The local comics shop—LCS in the parlance of us adherents—remains the place for a certain breed to get our fix. In the last couple of decades, though, troubles have set upon the LCS like the Legion of Doom coming hard at the Hall of Justice. Digital comics, trade paperbacks, distribution difficulties, and a persistent and not entirely undeserved reputation for being exactly like the comic book store on The Simpsons all make it hard out there for a print (store).
Still, you’d think that the annual nerd extravaganza of San Diego Comic-Con would be the one time when LCS owners would be on top of the multiverse. So when the owner of Denver’s venerable and massive Mile High Comics announced earlier this month that, for the first time in 44 years, the store wouldn’t be attending SDCC, the news landed with a krakaTHOOM! Mile High had retained a dominant presence on the convention floor, even as the overall influence of comic books at Comic-Con had diminished.
Yeah, I get the irony. Nerds have been fretting over the reduced comic book-ness of the Con since movies and TV started using SDCC as a marketing target—which, arguably, was in 1976 when Star Wars came to town. But Mile High had a literally outsized footprint, partially because the store is known for being a mail-order source for back issues of “singles,” the monthly pamphlets that used to be the only way people could get comics and partially because the booth itself was huge: tall and wide, with a big red sign visible across the con’s crowded floor.
Mile High’s note about pulling out blames increasing costs in the face of national media brands dominating the show, as well as decreasing foot traffic over to the “comics end” of the hall—and what sounds like some poor treatment at the hands of SDCC itself.
The real irony, though, is that of course comic books and comic book stories have never been more important to Comic-Con and contemporary pop culture. Five of the top 20 worldwide grossing movies of all time are based on comics. At least 32 comics-based TV shows are greenlit or in development for the upcoming season. And if you broaden out to overall genre—science fiction and fantasy, whether original or based on other existing intellectual property like prose—the numbers go even higher.
What happened? For movies, that story is well-told. Familiar IP plus a couple hundred million dollars in budget and maybe a couple hundred million more in marketing has become a tried-and-true way to build a franchise. On television, though, genre fare, especially comic-book-based genre, has another route. And it’s not success, exactly—at least not the way people who only count ratings.
The real irony is that comic books and comic book stories have never been more important to Comic-Con and contemporary pop culture.
So yet more irony still: The same fierce, burning, sometimes-secret loyalty that we nerds have felt for a given comic, or show, or book series, or action figure, or dice maker, or t-shirt company now counts toward getting a TV show on the air.
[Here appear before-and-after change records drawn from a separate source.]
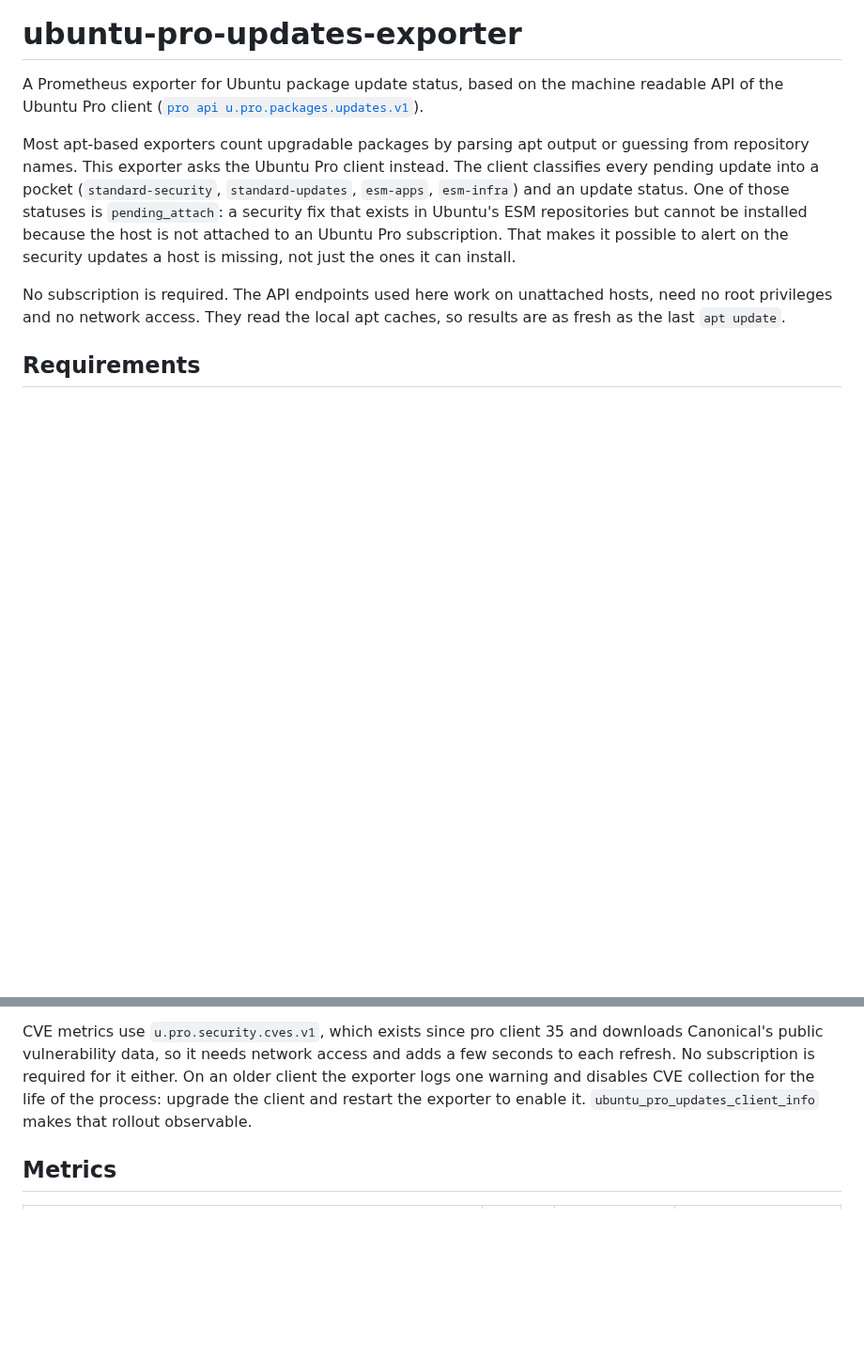
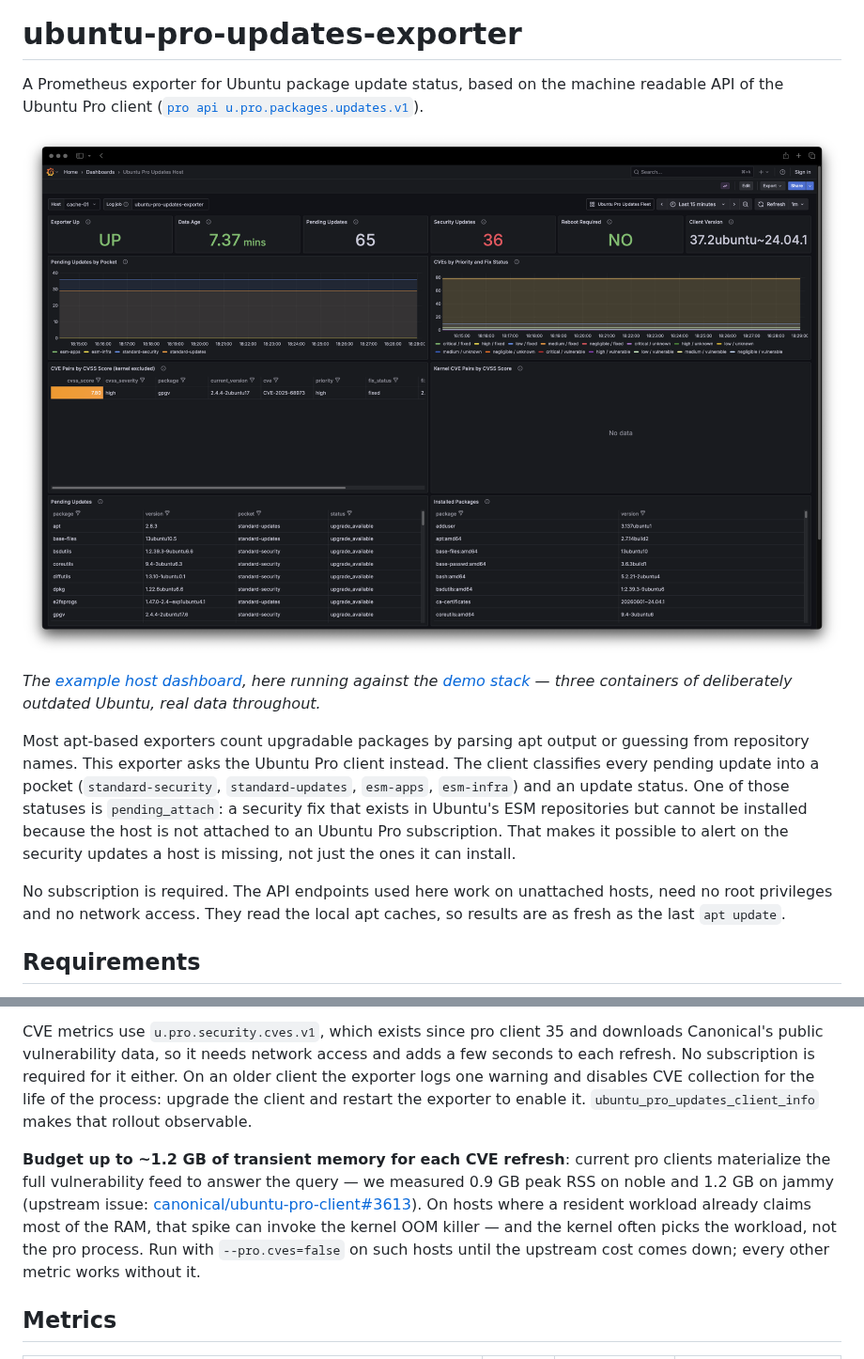
Before and after one commit to basecamp/ubuntu_pro_updates_exporter, a Markdown page: README.md, 2 parts joined by grey strips. Shown at 94% size. GitHub-like rendering; pictures changed too: docs/images/host-dashboard.png (added); blank space fills up the shorter version.

```diff
--- a/README.md
+++ b/README.md
@@ -3,6 +3,13 @@
 A Prometheus exporter for Ubuntu package update status, based on the machine
 readable API of the Ubuntu Pro client
 ([`pro api u.pro.packages.updates.v1`](https://documentation.ubuntu.com/pro-client/en/latest/references/api/)).
+
+[![The host dashboard: update and CVE stats, trends, and the per-package
+tables fed by the exporter's logs](docs/images/host-dashboard.png)](docs/images/host-dashboard.png)
+
+*The [example host dashboard](examples/), here running against the
+[demo stack](examples/demo/) — three containers of deliberately outdated
+Ubuntu, real data throughout.*
 
 Most apt-based exporters count upgradable packages by parsing apt output or
 guessing from repository names. This exporter asks the Ubuntu Pro client
@@ -37,6 +44,16 @@ disables CVE collection for the life of the process: upgrade the client
 and restart the exporter to enable it. `ubuntu_pro_updates_client_info`
 makes that rollout observable.
 
+**Budget up to ~1.2 GB of transient memory for each CVE refresh**:
+current pro clients materialize the full vulnerability feed to answer
+the query — we measured 0.9 GB peak RSS on noble and 1.2 GB on jammy
+(upstream issue:
+[canonical/ubuntu-pro-client#3613](https://github.com/canonical/ubuntu-pro-client/issues/3613)). On hosts where a resident
+workload already claims most of the RAM, that spike can invoke the
+kernel OOM killer — and the kernel often picks the workload, not the pro
+process. Run with `--pro.cves=false` on such hosts until the upstream
+cost comes down; every other metric works without it.
+
 ## Metrics
 
 | Metric | Type | Labels | Meaning |
```
Also changed, not shown: other parts of README.md (+31 -131 lines), docs/design.md (added, +31 -0 lines), docs/logs.md (added, +74 -0 lines), docs/metrics.md (added, +48 -0 lines).
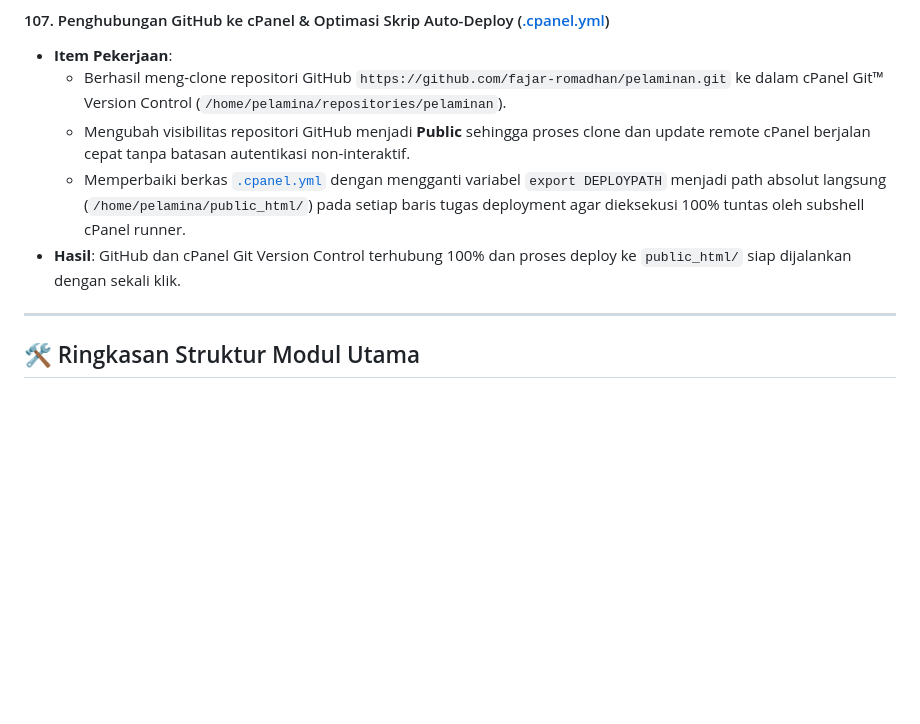
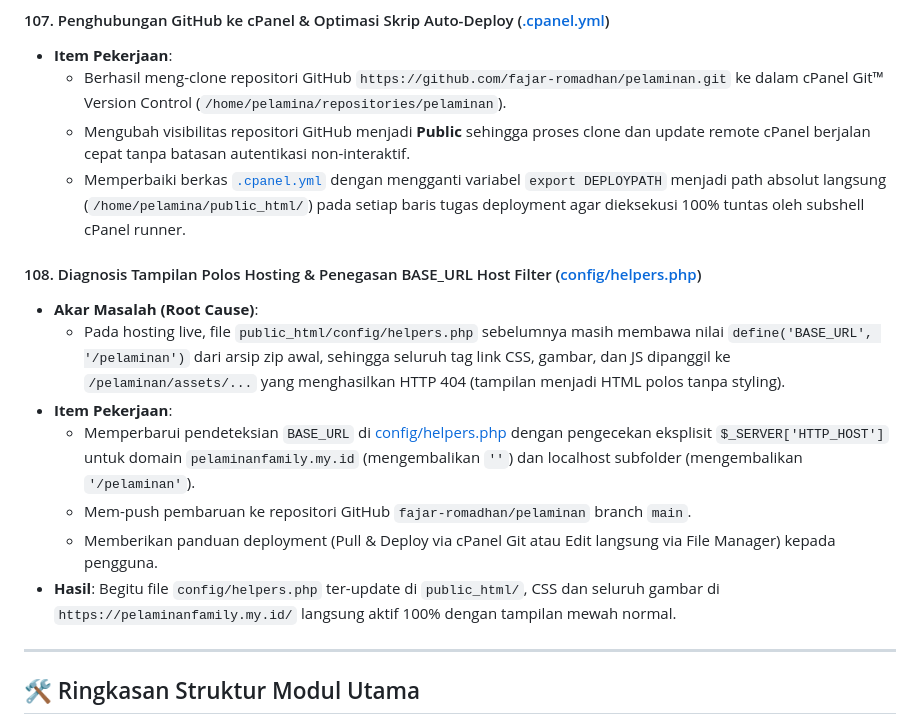
Before and after one commit to fajar-romadhan/pelaminan, a Markdown page: PROJECT_KNOWLEDGE.md, the part around the change. GitHub-like rendering; blank space fills up the shorter version.

Commit message:
docs: record session 108 in PROJECT_KNOWLEDGE.md

```diff
--- a/PROJECT_KNOWLEDGE.md
+++ b/PROJECT_KNOWLEDGE.md
@@ -843,7 +843,14 @@
   - Berhasil meng-clone repositori GitHub `https://github.com/fajar-romadhan/pelaminan.git` ke dalam cPanel Git™ Version Control (`/home/pelamina/repositories/pelaminan`).
   - Mengubah visibilitas repositori GitHub menjadi **Public** sehingga proses clone dan update remote cPanel berjalan cepat tanpa batasan autentikasi non-interaktif.
   - Memperbaiki berkas [`.cpanel.yml`](file:///e:/JOB/BANTU/NURTASAH/pelaminan/.cpanel.yml) dengan mengganti variabel `export DEPLOYPATH` menjadi path absolut langsung (`/home/pelamina/public_html/`) pada setiap baris tugas deployment agar dieksekusi 100% tuntas oleh subshell cPanel runner.
-- **Hasil**: GitHub dan cPanel Git Version Control terhubung 100% dan proses deploy ke `public_html/` siap dijalankan dengan sekali klik.
+#### 108. Diagnosis Tampilan Polos Hosting & Penegasan BASE_URL Host Filter ([config/helpers.php](file:///e:/JOB/BANTU/NURTASAH/pelaminan/config/helpers.php))
+- **Akar Masalah (Root Cause)**:
+  - Pada hosting live, file `public_html/config/helpers.php` sebelumnya masih membawa nilai `define('BASE_URL', '/pelaminan')` dari arsip zip awal, sehingga seluruh tag link CSS, gambar, dan JS dipanggil ke `/pelaminan/assets/...` yang menghasilkan HTTP 404 (tampilan menjadi HTML polos tanpa styling).
+- **Item Pekerjaan**:
+  - Memperbarui pendeteksian `BASE_URL` di [config/helpers.php](file:///e:/JOB/BANTU/NURTASAH/pelaminan/config/helpers.php) dengan pengecekan eksplisit `$_SERVER['HTTP_HOST']` untuk domain `pelaminanfamily.my.id` (mengembalikan `''`) dan localhost subfolder (mengembalikan `'/pelaminan'`).
+  - Mem-push pembaruan ke repositori GitHub `fajar-romadhan/pelaminan` branch `main`.
+  - Memberikan panduan deployment (Pull & Deploy via cPanel Git atau Edit langsung via File Manager) kepada pengguna.
+- **Hasil**: Begitu file `config/helpers.php` ter-update di `public_html/`, CSS dan seluruh gambar di `https://pelaminanfamily.my.id/` langsung aktif 100% dengan tampilan mewah normal.
 
 ---
 
```
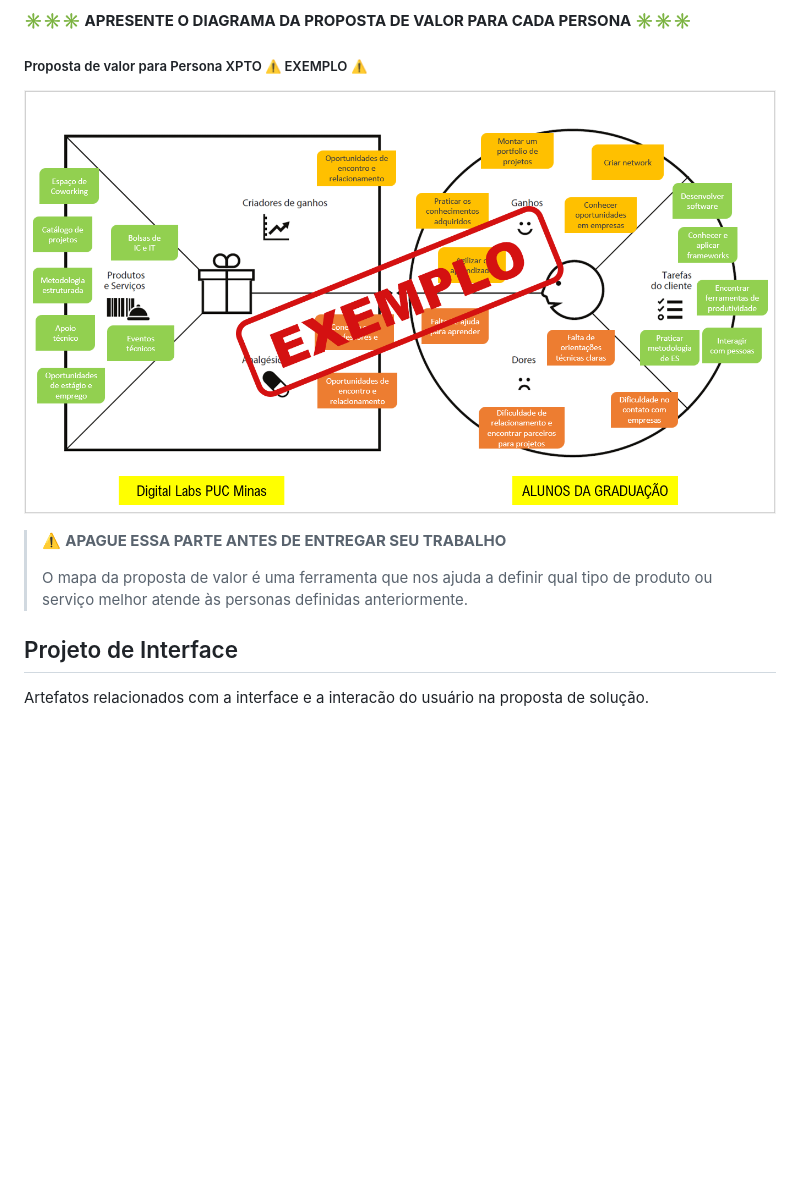
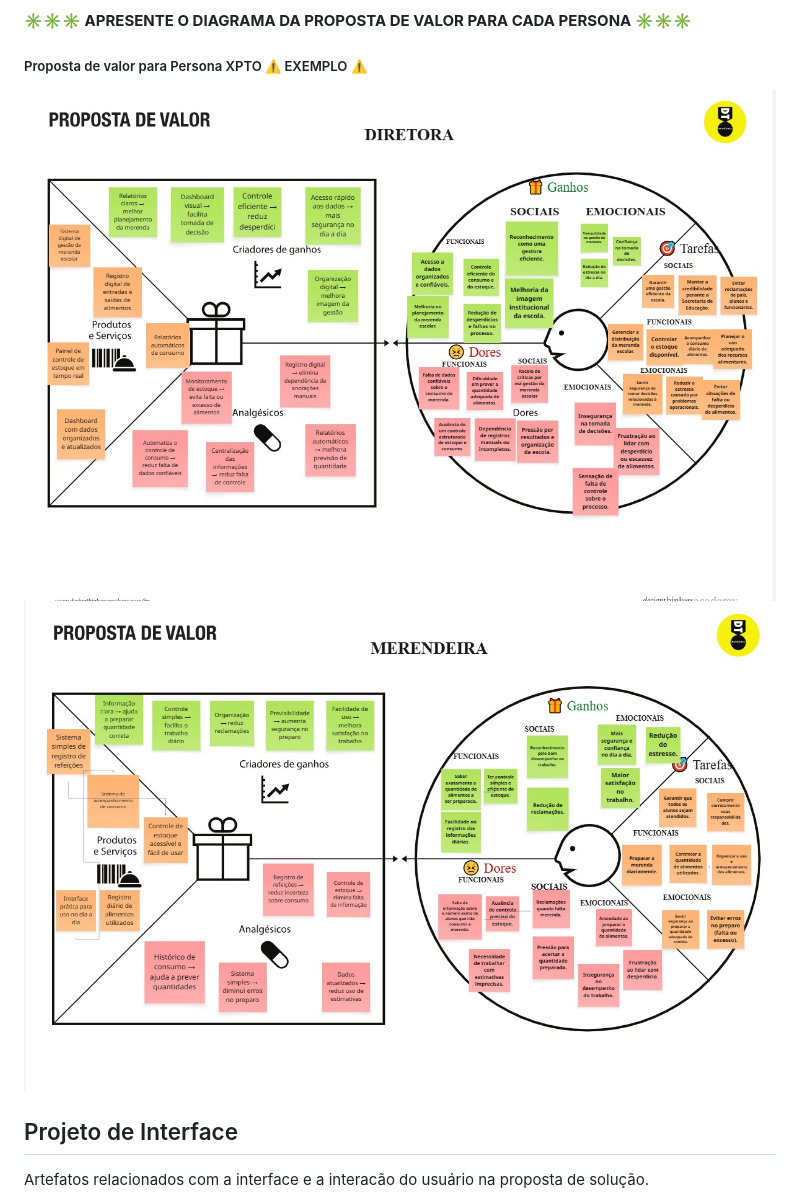
Before and after one commit to gtp2742-max/merenda-plus, a Markdown page: docs/README.md, the part around the change printed below. GitHub-like rendering; pictures changed too: docs/images/Proposta_de_Valor_Diretora.jpg (added), docs/images/Proposta_de_Valor_Mereideira.jpg (added); blank space fills up the shorter version.

```diff
--- a/docs/README.md
+++ b/docs/README.md
@@ -141,11 +157,10 @@ Com base na análise das personas foram identificadas as seguintes histórias de
 
 ##### Proposta de valor para Persona XPTO ⚠️ EXEMPLO ⚠️
 
-![Exemplo de proposta de valor](images/exemplo-proposta-valor.png)
+![Proposta de valor Diretora](images/Proposta_de_Valor_Diretora.jpg)
+![Proposta de valor Mereideira](images/Proposta_de_Valor_Mereideira.jpg)
 
-> ⚠️ **APAGUE ESSA PARTE ANTES DE ENTREGAR SEU TRABALHO**
->
-> O mapa da proposta de valor é uma ferramenta que nos ajuda a definir qual tipo de produto ou serviço melhor atende às personas definidas anteriormente.
+
 
 ## Projeto de Interface
 
```
Also changed, not shown: other parts of docs/README.md (+55 -39 lines), docs/images/Mapa_stakeholder.jpg (added), docs/images/Matriz_csd.jpg (added), docs/images/Persona1.jpg (added), docs/images/Persona2.jpg (added).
Ratings aren’t much of a guide when everybody timeshifts with DVRs or is as likely to stream a show on Netflix, maybe ten hours all at once.
As a couple of TV makers have told me here at SDCC, what networks—streaming, premium free cable, pay cable, whatever—are looking for is intensity. Diversify a portfolio enough and you get small but loyal bands of people who not only refuse to miss a frakking episode, but will pay for more. And if the same studio that owns the network also makes the show? So much the better, because they don’t have to share the profits. As one executive put it (I’m warning you nerds now, this quote is going to make you cry): “If Firefly premiered now, it’d last for 15 seasons.”
Which brings me to one last, final irony. When I used to spend every Wednesday night at my own LCS at the time, the perfect gem that is St. Marks Comics in Manhattan, owner Mitch Cutler used to tell me about a certain kind of occasional customer: better dressed than the typical Lower East Side denizen (standing right here, Mitch), and who’d ask, with avidity, what was really popular right now. They were looking for IP, of course—something to take back to an agency or a studio. It’s easier than ever to find now, thanks to all those new ways to access comics that so threaten the LCS. But today, when the people with money to make new TV shows have never been hungrier for comic-book IP to base it on…well, Mile High Comics isn’t at SDCC to show it to them.